Step 2: Required risk consumption
This is where personal goals come in relative to risk. The idea of required risk consumption is based in the law that anything with potential benefit has risk. Further, there’s often a correlation where the higher the benefit, the higher the risk. So if you want huge benefits, then the required risk consumption is likely to be much higher than if you only wanted small benefits.
This is, on an oversimplified level, the difference between getting what you want and not getting what you want. If you want something badly enough, then you accept the required risk consumption and use the remaining steps to navigate and mitigate risk where you can. If your risk tolerance is hard-wired but doesn’t cover the required risk consumption of your goals, you must change your goals.
For some, this is a freeing notion. When you alter your choices to match other priorities, in this case your risk tolerance and capacity, you can gain a sense of peace.
For others, this is a signal to change their risk tolerance or find ways to increase their risk capacity.
Combining the first two steps – risk tolerance, capacity, and required consumption – gives you a picture of your goals from a risk perspective.
Step 3: Risk policy
The idea of a risk policy is to help guide your own actions and the actions of others who do work on your behalf.

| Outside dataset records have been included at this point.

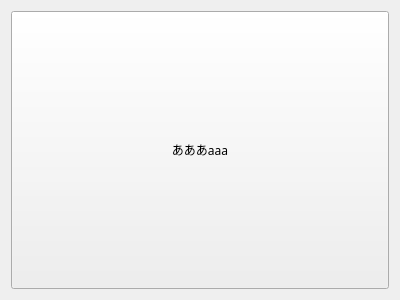
Qt form qcmentryguess.ui (Aryetis/Obenkyobo) before a commit.
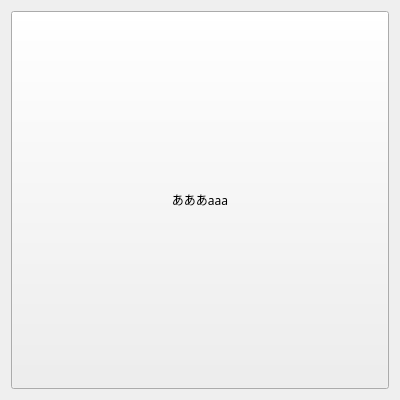
The same form after that commit.

The edit to the form file:
```diff
--- a/qcmentryguess.ui
+++ b/qcmentryguess.ui
@@ -7,7 +7,7 @@
     <x>0</x>
     <y>0</y>
     <width>400</width>
-    <height>300</height>
+    <height>400</height>
    </rect>
   </property>
   <property name="windowTitle">
```
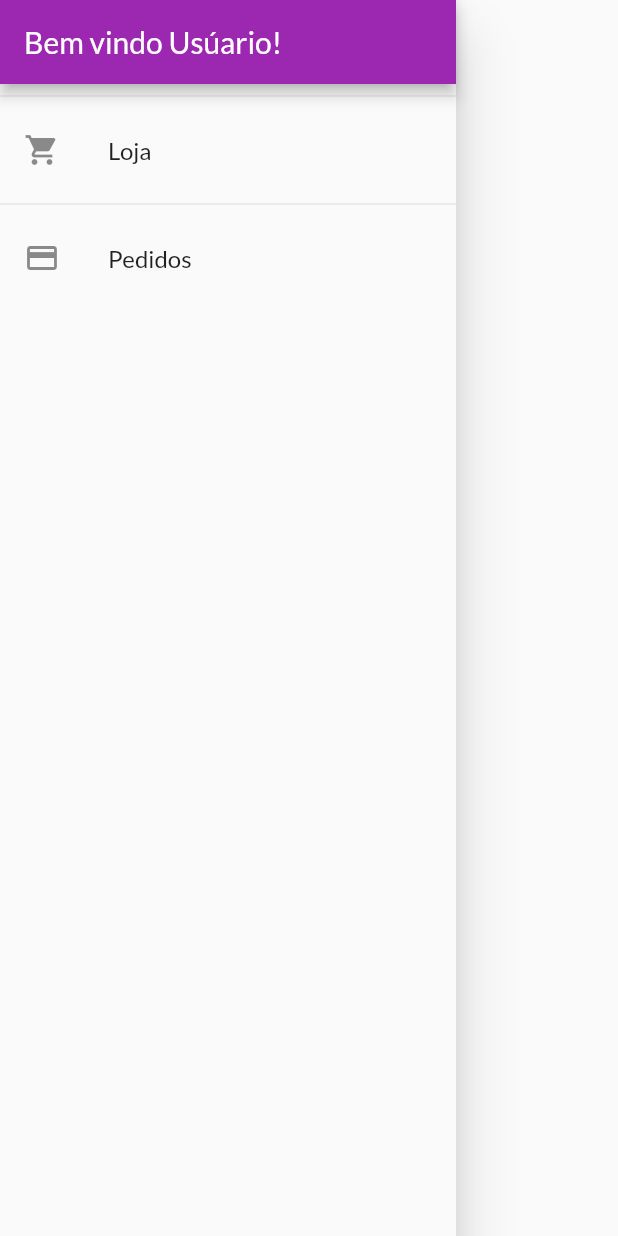
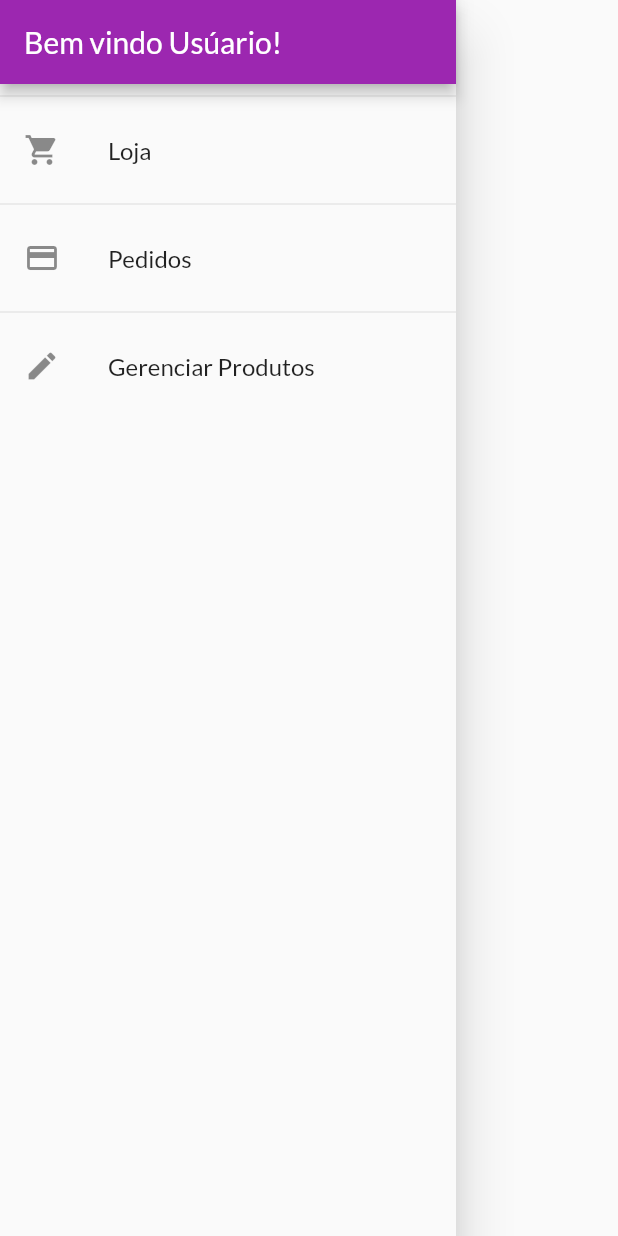
Before and after one commit to VitorL02/MyShop, a Flutter app: the AppDrawer widget shown alone on an empty page, opened directly, on a phone screen of 412 x 824 dp. Run offline on Flutter 3.47's test engine with Material 2 defaults, Android fonts, the phone set to English and light mode, and no system bars; network calls fail.

Commit message:
Criando a tela de gerenciamento de produtos,rotas criadas para navegar pra tela e drawer pronto , criação do drawer de gerenciamento de produtos

```diff
--- a/lib/main.dart
+++ b/lib/main.dart
@@ -1,5 +1,6 @@
 import 'package:flutter/material.dart';
 import 'package:shop/providers/orders.dart';
+import 'package:shop/views/ProductsScreen.dart';
 import 'package:shop/views/ordersScreen.dart';
 import 'package:shop/views/productDetailScreen.dart';
 import 'package:provider/provider.dart';
@@ -40,6 +41,7 @@ class MyApp extends StatelessWidget {
           AppRoutes.PRODUCTDETAIL: (ctx) => ProductDetailScreen(),
           AppRoutes.CART: (ctx) => CartScreen(),
           AppRoutes.ORDERS: (ctx) => OrdersScreen(),
+          AppRoutes.MANAGERPRODUCTS: (ctx) => ProductsScreen()
         },
       ),
     );
--- a/lib/providers/products.dart
+++ b/lib/providers/products.dart
@@ -13,6 +13,10 @@ class Products with ChangeNotifier {
   //Metodo Direto pra entregar os itens favoritos
   List<Product> get favoriteItems {
     return items.where((prod) => prod.isFavorite).toList();
+  }
+
+  int get itemsCount {
+    return _items.length;
   }
 
 // List<Product> get items => _items; = Referenciar a lista dessa maneira faz com que permita ter acesso direto a ela
--- a/lib/routes/routes.dart
+++ b/lib/routes/routes.dart
@@ -3,4 +3,5 @@ class AppRoutes {
   static const PRODUCTDETAIL = '/product-detail';
   static const CART = '/cart';
   static const ORDERS = '/orders';
+  static const MANAGERPRODUCTS = '/managerproducts';
 }
--- a/lib/widgets/appDrawer.dart
+++ b/lib/widgets/appDrawer.dart
@@ -27,6 +27,15 @@ class AppDrawer extends StatelessWidget {
             Navigator.of(context).pushReplacementNamed(AppRoutes.ORDERS);
           },
         ),
+        Divider(),
+        ListTile(
+          leading: Icon(Icons.edit),
+          title: Text('Gerenciar Produtos'),
+          onTap: () {
+            Navigator.of(context)
+                .pushReplacementNamed(AppRoutes.MANAGERPRODUCTS);
+          },
+        ),
       ],
     ));
   }
--- a/lib/widgets/productGrid.dart
+++ b/lib/widgets/productGrid.dart
@@ -2,7 +2,7 @@ import 'package:flutter/material.dart';
 import 'package:provider/provider.dart';
 import 'package:shop/providers/products.dart';
 
-import '../widgets/productItem.dart';
+import 'productGridItem.dart';
 
 class ProductGrid extends StatelessWidget {
   final bool showFavoriteOnly;
@@ -25,7 +25,7 @@ class ProductGrid extends StatelessWidget {
         ),
         itemBuilder: (ctx, i) => ChangeNotifierProvider.value(
               value: products[i],
-              child: ProductItem(),
+              child: ProductGridItem(),
             ));
   }
 }
--- a/lib/widgets/productItem.dart
+++ b/lib/widgets/productGridItem.dart
@@ -5,7 +5,7 @@ import '../providers/cart.dart';
 import '../providers/product.dart';
 import '../routes/routes.dart';
 
-class ProductItem extends StatelessWidget {
+class ProductGridItem extends StatelessWidget {
   @override
   Widget build(BuildContext context) {
     final Product product = Provider.of<Product>(context, listen: false);
```
Also changed, not shown: lib/views/ProductsScreen.dart (added, +31 -0 lines).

Ray Dalio, founder of hedge fund Bridgewater, talked at length about getting the right kinds of actions through the right ‘policy’ foundations in his book Principles.
When creating risk policy, note it has to be customized to what you do. For example, Dr. Rosen’s company d1g1t is in the financial analytics and wealth management space, so risk policy would be things like the kinds of accounts and investments work for clients. In other industries, such as sports, for example, risk policy might be more focused on injury prevention and optimizing technique.
Think specifically of your goals and tolerance/capacity when creating mandates. In general, think of policies or mandates that help you:
- Capitalize on growth opportunities
- Keep you on track toward your goal
- Minimize loss
- Help you automate decision making (e.g. decision-tree frameworks or escalation pathways)